(Structured diff data)

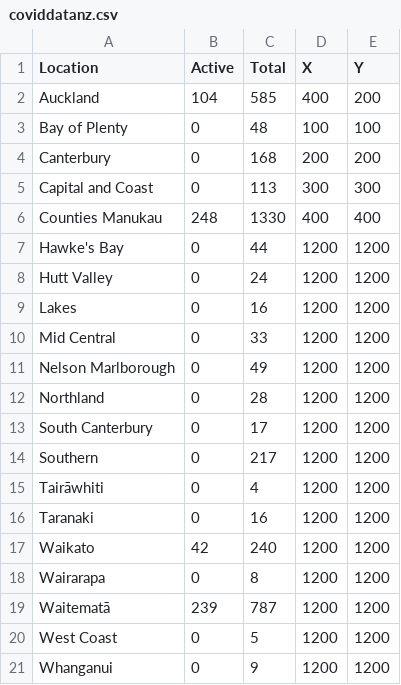
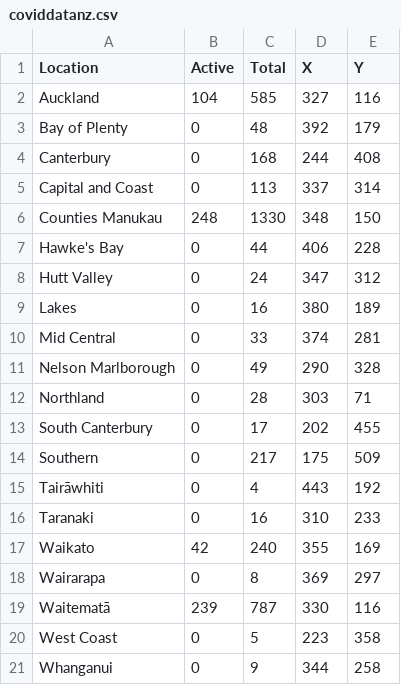
Before and after one commit to Sarah-JaneS/coviddata, a CSV file: p5/coviddata/coviddatanz.csv, drawn as a sheet.

Commit message:
Got data working

```diff
--- a/p5/coviddata/coviddatanz.csv
+++ b/p5/coviddata/coviddatanz.csv
@@ -1,21 +1,21 @@
 Location,Active,Total,X,Y
-Auckland,104,585, 400,200
-Bay of Plenty,0,48, 100,100
-Canterbury,0,168, 200,200
-Capital and Coast,0,113, 300,300
-Counties Manukau,248,1330, 400,400
-Hawke's Bay,0,44, 1200,1200
-Hutt Valley,0,24, 1200,1200
-Lakes,0,16, 1200,1200
-Mid Central,0,33, 1200,1200
-Nelson Marlborough,0,49, 1200,1200
-Northland,0,28, 1200,1200
-South Canterbury,0,17, 1200,1200
-Southern,0,217, 1200,1200
-Tairāwhiti,0,4, 1200,1200
-Taranaki,0,16, 1200,1200
-Waikato,42,240, 1200,1200
-Wairarapa,0,8, 1200,1200
-Waitematā,239,787, 1200,1200
-West Coast,0,5, 1200,1200
-Whanganui,0,9, 1200,1200
+Auckland,104,585, 327,116
+Bay of Plenty,0,48,392,179
+Canterbury,0,168, 244,408
+Capital and Coast,0,113,337,314
+Counties Manukau,248,1330,348,150
+Hawke's Bay,0,44,406,228
+Hutt Valley,0,24,347,312
+Lakes,0,16,380,189
+Mid Central,0,33, 374,281
+Nelson Marlborough,0,49,290,328
+Northland,0,28,303,71
+South Canterbury,0,17, 202,455
+Southern,0,217,175,509
+Tairāwhiti,0,4,443,192
+Taranaki,0,16,310,233
+Waikato,42,240, 355,169
+Wairarapa,0,8, 369,297
+Waitematā,239,787, 330,116
+West Coast,0,5, 223,358
+Whanganui,0,9, 344,258
```
Also changed, not shown: 8 other files.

● Problem to solve: Each line of the data should be quoted exactly, with pictures left out.

● Task solution:
Before and after one commit to Sarah-JaneS/coviddata, a CSV file: p5/coviddata/coviddatanz.csv, drawn as a sheet.

Commit message:
Got data working

```diff
--- a/p5/coviddata/coviddatanz.csv
+++ b/p5/coviddata/coviddatanz.csv
@@ -1,21 +1,21 @@
 Location,Active,Total,X,Y
-Auckland,104,585, 400,200
-Bay of Plenty,0,48, 100,100
-Canterbury,0,168, 200,200
-Capital and Coast,0,113, 300,300
-Counties Manukau,248,1330, 400,400
-Hawke's Bay,0,44, 1200,1200
-Hutt Valley,0,24, 1200,1200
-Lakes,0,16, 1200,1200
-Mid Central,0,33, 1200,1200
-Nelson Marlborough,0,49, 1200,1200
-Northland,0,28, 1200,1200
-South Canterbury,0,17, 1200,1200
-Southern,0,217, 1200,1200
-Tairāwhiti,0,4, 1200,1200
-Taranaki,0,16, 1200,1200
-Waikato,42,240, 1200,1200
-Wairarapa,0,8, 1200,1200
-Waitematā,239,787, 1200,1200
-West Coast,0,5, 1200,1200
-Whanganui,0,9, 1200,1200
+Auckland,104,585, 327,116
+Bay of Plenty,0,48,392,179
+Canterbury,0,168, 244,408
+Capital and Coast,0,113,337,314
+Counties Manukau,248,1330,348,150
+Hawke's Bay,0,44,406,228
+Hutt Valley,0,24,347,312
+Lakes,0,16,380,189
+Mid Central,0,33, 374,281
+Nelson Marlborough,0,49,290,328
+Northland,0,28,303,71
+South Canterbury,0,17, 202,455
+Southern,0,217,175,509
+Tairāwhiti,0,4,443,192
+Taranaki,0,16,310,233
+Waikato,42,240, 355,169
+Wairarapa,0,8, 369,297
+Waitematā,239,787, 330,116
+West Coast,0,5, 223,358
+Whanganui,0,9, 344,258
```
Also changed, not shown: 8 other files.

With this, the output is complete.